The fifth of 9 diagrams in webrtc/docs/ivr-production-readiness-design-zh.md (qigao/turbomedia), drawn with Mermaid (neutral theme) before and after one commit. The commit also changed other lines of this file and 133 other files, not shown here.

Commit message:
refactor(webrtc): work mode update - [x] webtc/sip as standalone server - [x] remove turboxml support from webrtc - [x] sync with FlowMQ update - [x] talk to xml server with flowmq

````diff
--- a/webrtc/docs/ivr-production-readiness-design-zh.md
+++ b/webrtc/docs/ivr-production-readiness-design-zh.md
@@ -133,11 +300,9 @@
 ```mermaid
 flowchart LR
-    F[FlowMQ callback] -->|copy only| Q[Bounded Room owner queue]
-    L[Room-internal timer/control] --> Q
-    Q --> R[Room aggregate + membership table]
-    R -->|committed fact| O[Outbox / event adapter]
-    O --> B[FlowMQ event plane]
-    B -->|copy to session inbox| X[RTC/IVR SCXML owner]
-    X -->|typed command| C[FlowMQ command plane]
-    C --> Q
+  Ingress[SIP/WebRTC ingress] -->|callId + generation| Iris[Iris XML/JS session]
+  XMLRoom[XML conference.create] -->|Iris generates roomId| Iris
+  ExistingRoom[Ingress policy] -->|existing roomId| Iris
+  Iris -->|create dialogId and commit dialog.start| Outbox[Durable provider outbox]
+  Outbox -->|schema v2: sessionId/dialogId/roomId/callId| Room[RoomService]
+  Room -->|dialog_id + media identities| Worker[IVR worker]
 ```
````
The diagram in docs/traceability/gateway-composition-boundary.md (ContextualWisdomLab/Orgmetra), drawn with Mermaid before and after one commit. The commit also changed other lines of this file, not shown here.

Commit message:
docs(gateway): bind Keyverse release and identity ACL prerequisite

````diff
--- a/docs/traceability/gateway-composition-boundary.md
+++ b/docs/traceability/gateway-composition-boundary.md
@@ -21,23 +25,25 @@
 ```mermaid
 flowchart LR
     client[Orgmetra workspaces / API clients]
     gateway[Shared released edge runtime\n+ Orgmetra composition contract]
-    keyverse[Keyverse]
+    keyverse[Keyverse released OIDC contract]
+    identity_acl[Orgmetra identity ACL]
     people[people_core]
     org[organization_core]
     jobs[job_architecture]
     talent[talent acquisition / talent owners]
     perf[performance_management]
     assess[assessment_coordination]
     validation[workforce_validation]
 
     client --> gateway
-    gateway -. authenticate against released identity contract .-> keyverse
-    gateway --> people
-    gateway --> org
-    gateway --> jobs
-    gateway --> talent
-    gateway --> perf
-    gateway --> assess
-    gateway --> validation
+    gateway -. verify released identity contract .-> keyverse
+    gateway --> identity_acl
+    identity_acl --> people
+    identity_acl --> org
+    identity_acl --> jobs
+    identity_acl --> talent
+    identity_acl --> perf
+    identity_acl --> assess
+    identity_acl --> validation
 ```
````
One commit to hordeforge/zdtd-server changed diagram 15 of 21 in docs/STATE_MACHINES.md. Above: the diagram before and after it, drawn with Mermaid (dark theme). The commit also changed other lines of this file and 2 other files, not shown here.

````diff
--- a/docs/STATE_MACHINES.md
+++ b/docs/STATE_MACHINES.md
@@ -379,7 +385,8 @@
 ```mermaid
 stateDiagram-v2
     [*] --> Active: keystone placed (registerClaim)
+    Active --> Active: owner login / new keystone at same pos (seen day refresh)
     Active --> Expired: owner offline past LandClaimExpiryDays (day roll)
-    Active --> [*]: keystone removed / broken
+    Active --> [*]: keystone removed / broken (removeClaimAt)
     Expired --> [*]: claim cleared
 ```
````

· · · · · · ·

§ **Problem to work on**:
In the listing above, find each line with the word "Active" and copy it.

§ **Result below**:
     [*] --> Active: keystone placed (registerClaim)
+    Active --> Active: owner login / new keystone at same pos (seen day refresh)
     Active --> Expired: owner offline past LandClaimExpiryDays (day roll)
-    Active --> [*]: keystone removed / broken
+    Active --> [*]: keystone removed / broken (removeClaimAt)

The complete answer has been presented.